OICs are subject to acceptance based on legal requirements. An offer-in-compromise is an agreement between a taxpayer and the IRS that settles the taxpayer’s tax liabilities for less than the full amount owed. Generally, an offer will not be accepted if the IRS believes that the liability can be paid in full as a lump sum or through a payment agreement. The IRS looks at the taxpayer’s income and assets to make a determination regarding the taxpayer’s ability to pay.

The IRS announced more flexible evaluation procedures for taxpayers who are unemployed or underemployed 3/17/10

IRS personnel may use a taxpayer’s current lack of income or reduced income in the analysis of the taxpayer’s future ability to pay an OIC, effective March 10, 2010, for any OIC currently under consideration and OICs previously rejected that are in their appeal period or where the taxpayer has requested Appeals consideration. If a taxpayer is unemployed and is not expected to return to his or her previous occupation or level of earnings, IRS personnel are instructed to contact the taxpayer to discuss the expected future level of income, and should also allow anticipated increases in necessary living expenses and/or applicable taxes. If a taxpayer is long-term unemployed, the interim guidance instructs IRS personnel to use the taxpayer’s current income in the future income calculation. The same treatment applies to taxpayers who are long-term underemployed. The IRS did not remove the requirement that a taxpayer generally must include a nonrefundable 20% payment (in a lump sum offer) when submitting his or her offer. When submitting a periodic payment offer, the taxpayer must include the first proposed installment payment. The IRS also may be flexible for missed payments under an OIC or installment agreement where taxpayers have a record of compliance. IR-2010-29, SB/SE 05-0310-012.

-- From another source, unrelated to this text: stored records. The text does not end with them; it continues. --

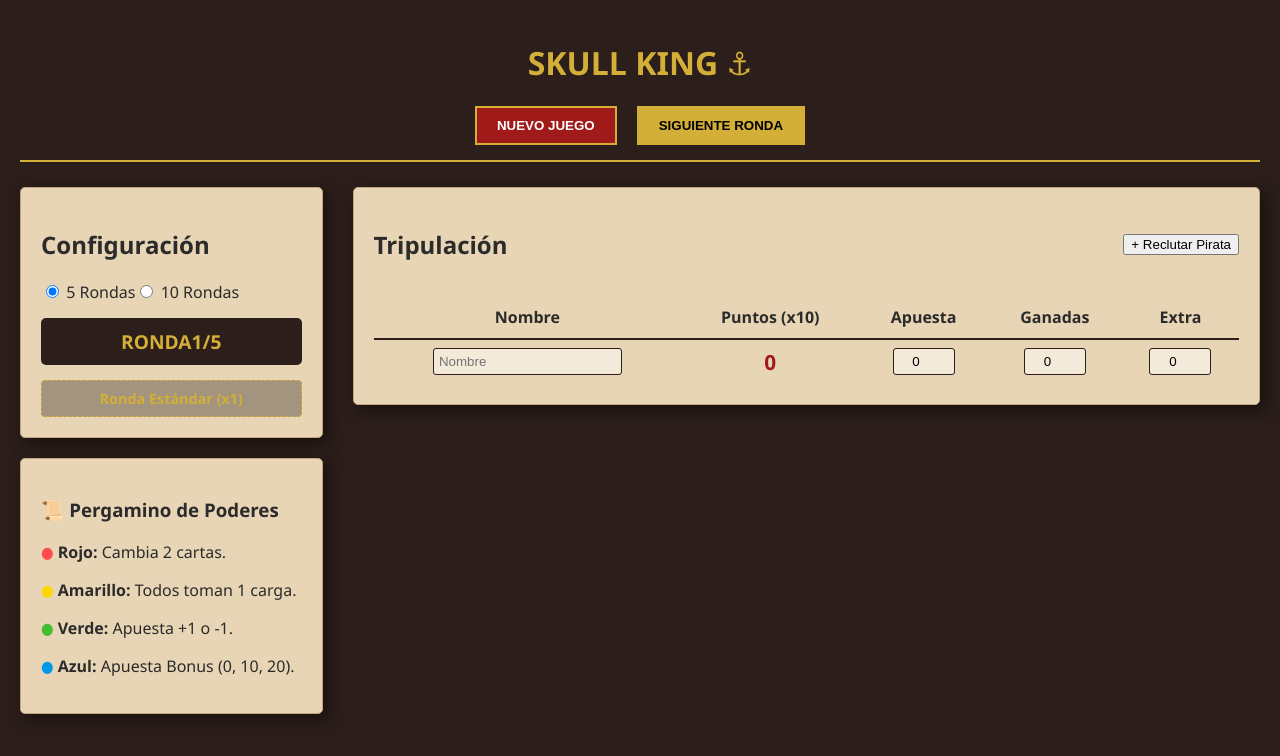
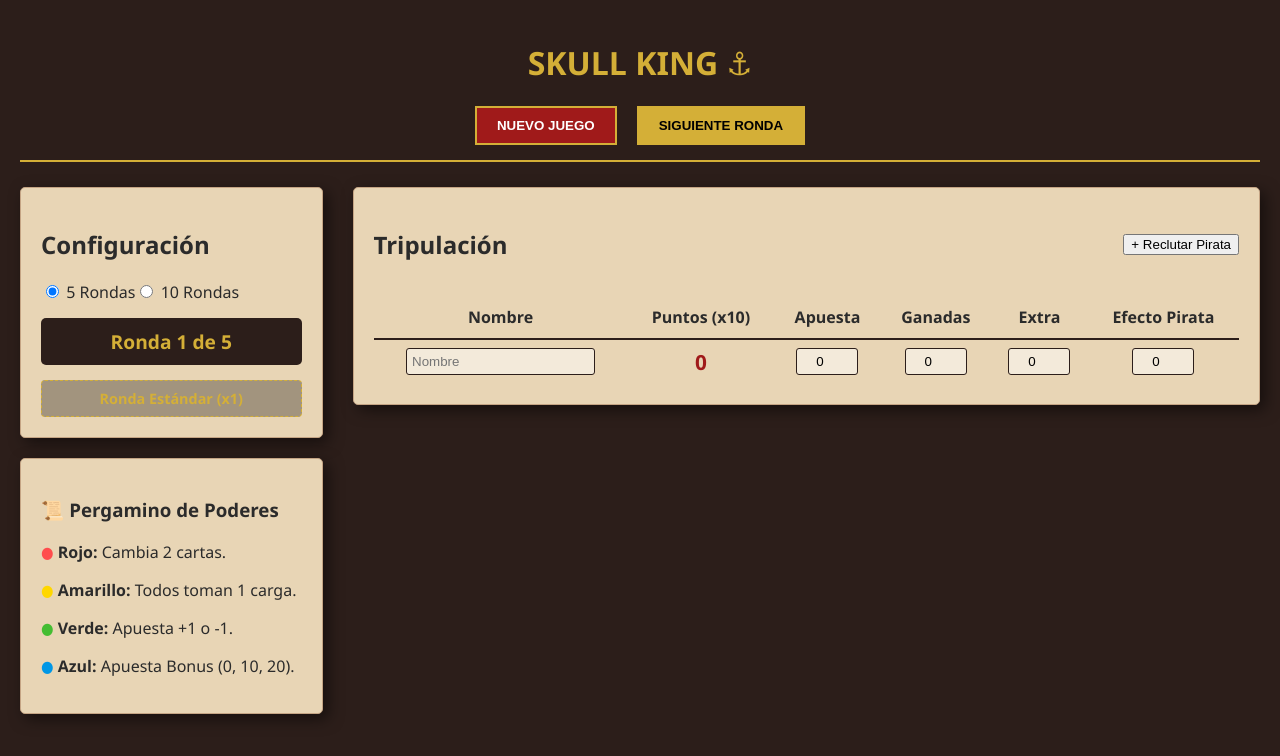
Before and after one commit to BrandonMDLCN/skull-king-module, a React (Create React App) app: page / in a window 1280 px wide. Shown: the top 756 px of the page. Built offline with nearby package versions, Linux system fonts and the light colour scheme.

Commit message:
mejora de experiencia

```diff
--- a/src/App.js
+++ b/src/App.js
@@ -6,20 +6,20 @@ function App() {
   const [rondaActual, setRondaActual] = useState(0);
   const [juegoIniciado, setJuegoIniciado] = useState(false);
   const [jugadores, setJugadores] = useState([
-    { id: 1, nombre: '', puntos: 0, apuestaHecha: 0, apuestaGanada: 0, puntosExtra: 0 }
+    { id: 1, nombre: '', puntos: 0, apuestaHecha: 0, apuestaGanada: 0, puntosExtra: 0 , efectoPirata: 0}
   ]);
 
   const nuevoJuego = () => {
     if (window.confirm("¿Reiniciar la travesía, capitán?")) {
       setRondaActual(0);
       setJuegoIniciado(false);
-      setJugadores([{ id: 1, nombre: '', puntos: 0, apuestaHecha: 0, apuestaGanada: 0, puntosExtra: 0 }]);
+      setJugadores([{ id: 1, nombre: '', puntos: 0, apuestaHecha: 0, apuestaGanada: 0, puntosExtra: 0, efectoPirata: 0 }]);
     }
   };
 
   const agregarJugador = () => {
     setJugadores([...jugadores, {
-      id: Date.now(), nombre: '', puntos: 0, apuestaHecha: 0, apuestaGanada: 0, puntosExtra: 0
+      id: Date.now(), nombre: '', puntos: 0, apuestaHecha: 0, apuestaGanada: 0, puntosExtra: 0, efectoPirata: 0
     }]);
   };
 
@@ -48,23 +48,30 @@ function App() {
     }
 
     const nuevosPuntos = jugadores.map(j => {
-      let puntosDeRonda = Number.parseInt(j.apuestaHecha) || 0;
+      let puntosDeRonda = 0;
 
       // Lógica de apuesta 0
       if(Number.parseInt(j.apuestaGanada || 0) === 0 && Number.parseInt(j.apuestaHecha || 0) === 0) {
-        puntosDeRonda = 1;
+        puntosDeRonda = 1 + Number.parseInt(j.puntosExtra || 0);
+        puntosDeRonda += Number.parseInt(j.efectoPirata || 0); // Aplicar efecto de carta de pirata
       }
-      // Si falla la apuesta, puntos negativos
       else if (Number.parseInt(j.apuestaHecha || 0) !== Number.parseInt(j.apuestaGanada || 0)) {
-        puntosDeRonda = -Math.abs(puntosDeRonda);
+        let diferencia = Math.abs(Number.parseInt(j.apuestaHecha || 0) - Number.parseInt(j.apuestaGanada || 0));
+        puntosDeRonda = -Math.abs(diferencia);
+        puntosDeRonda -= Number.parseInt(j.efectoPirata || 0); // Aplicar efecto de carta de pirata
       }
+      else {
+        puntosDeRonda = Number.parseInt(j.apuestaHecha) + Number.parseInt(j.puntosExtra || 0);
+        puntosDeRonda += Number.parseInt(j.efectoPirata || 0); // Aplicar efecto de carta de pirata
+      }
+
 
       // Aplicar multiplicador especial de la ronda (x2 o x3)
       const puntosCalculados = puntosDeRonda * multiplicadorRonda;
 
       return {
         ...j,
-        puntos: j.puntos + puntosCalculados + Number.parseInt(j.puntosExtra || 0),
+        puntos: j.puntos + puntosCalculados,
         apuestaHecha: 0,
         apuestaGanada: 0,
         puntosExtra: 0
@@ -83,6 +90,17 @@ function App() {
     if (siguiente === maxRondas) return "⚠️ ¡ÚLTIMA RONDA! PUNTOS x3";
     if (siguiente === maxRondas - 1) return "🔥 ¡PENÚLTIMA RONDA! PUNTOS x2";
     return "Ronda Estándar (x1)";
+  };
+
+  const getMensajeRondas = () => {
+    if (rondaActual !== maxRondas) {
+      return `Ronda ${rondaActual+1} de ${maxRondas}`;
+    }
+    let ganadores = jugadores.filter(j => j.puntos === Math.max(...jugadores.map(j => j.puntos)));
+    if (ganadores.length > 1) {
+      return `¡Empate entre: ${ganadores.map(g => g.nombre).join(', ')}!`;
+    }
+    return `Ganador: ${jugadores.reduce((max, j) => j.puntos > max.puntos ? j : max, jugadores[0]).nombre}`;
   };
 
   return (
@@ -119,7 +137,7 @@ function App() {
               </label>
             </div>
             <div className="ronda-badge">
-              <strong>{(rondaActual !== maxRondas) ? "RONDA" + (rondaActual+1) + "/" + maxRondas : "Juego Terminado"}</strong>
+              <strong>{getMensajeRondas()}</strong>
             </div>
             {/* MENSAJE DE MULTIPLICADOR */}
             <div className={`multiplicador-aviso ${rondaActual + 1 >= maxRondas - 1 ? 'animar' : ''}`}>
@@ -151,6 +169,7 @@ function App() {
                   <th>Apuesta</th>
                   <th>Ganadas</th>
                   <th>Extra</th>
+                  <th>Efecto Pirata</th>
                 </tr>
               </thead>
               <tbody>
@@ -185,6 +204,13 @@ function App() {
                         onChange={(e) => actualizarJugador(j.id, 'puntosExtra', e.target.value)}
                       />
                     </td>
+                    <td>
+                      <input
+                        type="number" className="input-number"
+                        value={j.efectoPirata}
+                        onChange={(e) => actualizarJugador(j.id, 'efectoPirata', e.target.value)}
+                      />
+                    </td>
                   </tr>
                 ))}
               </tbody>
```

Note that the IRS will require you to update your financial information when the offer specialist finally gets around to reviewing it, typically 6 to 12 months after the OIC is submitted. Consequently, your circumstances could change substantially.

IRS guidance for current economic difficulties 2/4/10

The IRS Small Business/Self-Employed Division (SB/SE) released 3 interim optional guides recognizing how the current economic downturn impacts OICs:

  • An additional review must be initiated before rejection if the difference between taxpayer’s offer and IRS determined “reasonable collection potential” is solely attributable to a disagreement on real property equity.
  • Taxpayers are not required to include a 20% payment or periodic payments to change an accepted offer. No specific form is required (e.g., Form 656), but the proposal must be in writing. IRS employees are to review updated financial information and supporting documents and negotiate based on taxpayer’s current financial situation, recognizing how quickly circumstances change in the current economy.
  • Although IRS procedures require any OIC without Form 656-A, low income fee waiver, be returned as not processable, the OIC will be processed if the offer meets IRS Low Income Guidelines.

Revised forms 9/30/09

The IRS posted a simplified version of the OIC application form on its web site, splitting old Form 656 into 2 new forms: Form 656 (reduced to 4 pages), Offer in Compromise, and Form 656-B, Offer in Compromise Booklet.

Missouri news and cases

Missouri Department of Revenue Director’s rejection of offer in compromise was not reviewable 9/17/14

Under Mo. Rev. Stat. §32.378(6) the Director’s decision to reject or accept an offer in compromise is not subject to review by the AHC or any court. Meshack, Yourshack, & Abedtogo/MYA, LLC v. Director of Revenue, Mo. Admin. Hearing Commission, No. 14-1091 RS, 08/05/2014.